Not only does this apply to social organizations but it has been encouraged by our society to abide by these social principles as a matter of social etiquette. Continued… "Code of Ethics of the National Association of Social Workers." National Association of Social Workers . National Association of Social Workers, n.d. Web. 2 Jun 2013. <http://socialworkers.org/pubs/code/code.asp>. Contributed Greatly
Although she had many disadvantages being a women sociologist, she still had many accomplishments.
She was a inspiration to sociologists and women everywhere, showing society that women are just as intellectual as men. Jane Addams Contributions to Sociology Jane was a leader of women sociologists ranging between 50 and 100 followers.

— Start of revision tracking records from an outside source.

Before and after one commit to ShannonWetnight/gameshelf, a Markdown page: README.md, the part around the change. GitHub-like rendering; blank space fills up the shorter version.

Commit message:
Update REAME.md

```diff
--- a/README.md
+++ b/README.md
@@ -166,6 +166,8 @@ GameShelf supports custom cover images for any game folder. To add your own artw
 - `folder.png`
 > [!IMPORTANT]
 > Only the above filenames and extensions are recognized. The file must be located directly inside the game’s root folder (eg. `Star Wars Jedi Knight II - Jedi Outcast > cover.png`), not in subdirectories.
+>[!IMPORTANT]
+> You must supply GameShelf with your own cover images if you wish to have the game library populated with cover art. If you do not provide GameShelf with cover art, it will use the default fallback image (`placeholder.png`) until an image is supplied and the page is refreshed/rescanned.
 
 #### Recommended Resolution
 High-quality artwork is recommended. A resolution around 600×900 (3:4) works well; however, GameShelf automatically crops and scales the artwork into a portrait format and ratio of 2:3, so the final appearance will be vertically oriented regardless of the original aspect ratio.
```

They had many networks of professional ties, institutions, and social activism.
Thanks to Jane, the hull house became a meeting place for sociologists to discuss great social problems.
This lead to the work on promoting women’s rights, child labor laws, and mediating during the 1910 Garment Workers’ Strike. Jane Addams Contributions to Sociology Addams worked in many reform groups
The first juvenile-court law
An hour work day for women
Worker compensation Jane Addams Contributions to the Field of Sociology Work Cited
Addams had a very strong sociological eye and was able to use it to bring many sociological problems to attention.
She fought for the justice of immigrants and African Americans, researched on the causes for poverty and crime, and supported women suffrage.
Some of the projects that the hull house opened were the Immigrants' Protective League, the Juvenile Protective Association, and the first juvenile court in the United States. Discussion How many of us believe that “a woman is capable of being a leader”?
How do we think the ability for a woman to be a public leader has changed from the 1900’s to today?
What are some reasons why women weren’t, or are, socially accepted to be leaders in America?
Do we still believe that a man is more powerful than a woman?
Have the roles of men and woman changed since the 1900’s?
Where do we see the roles of man and woman going 10, 20, 50 years down the line?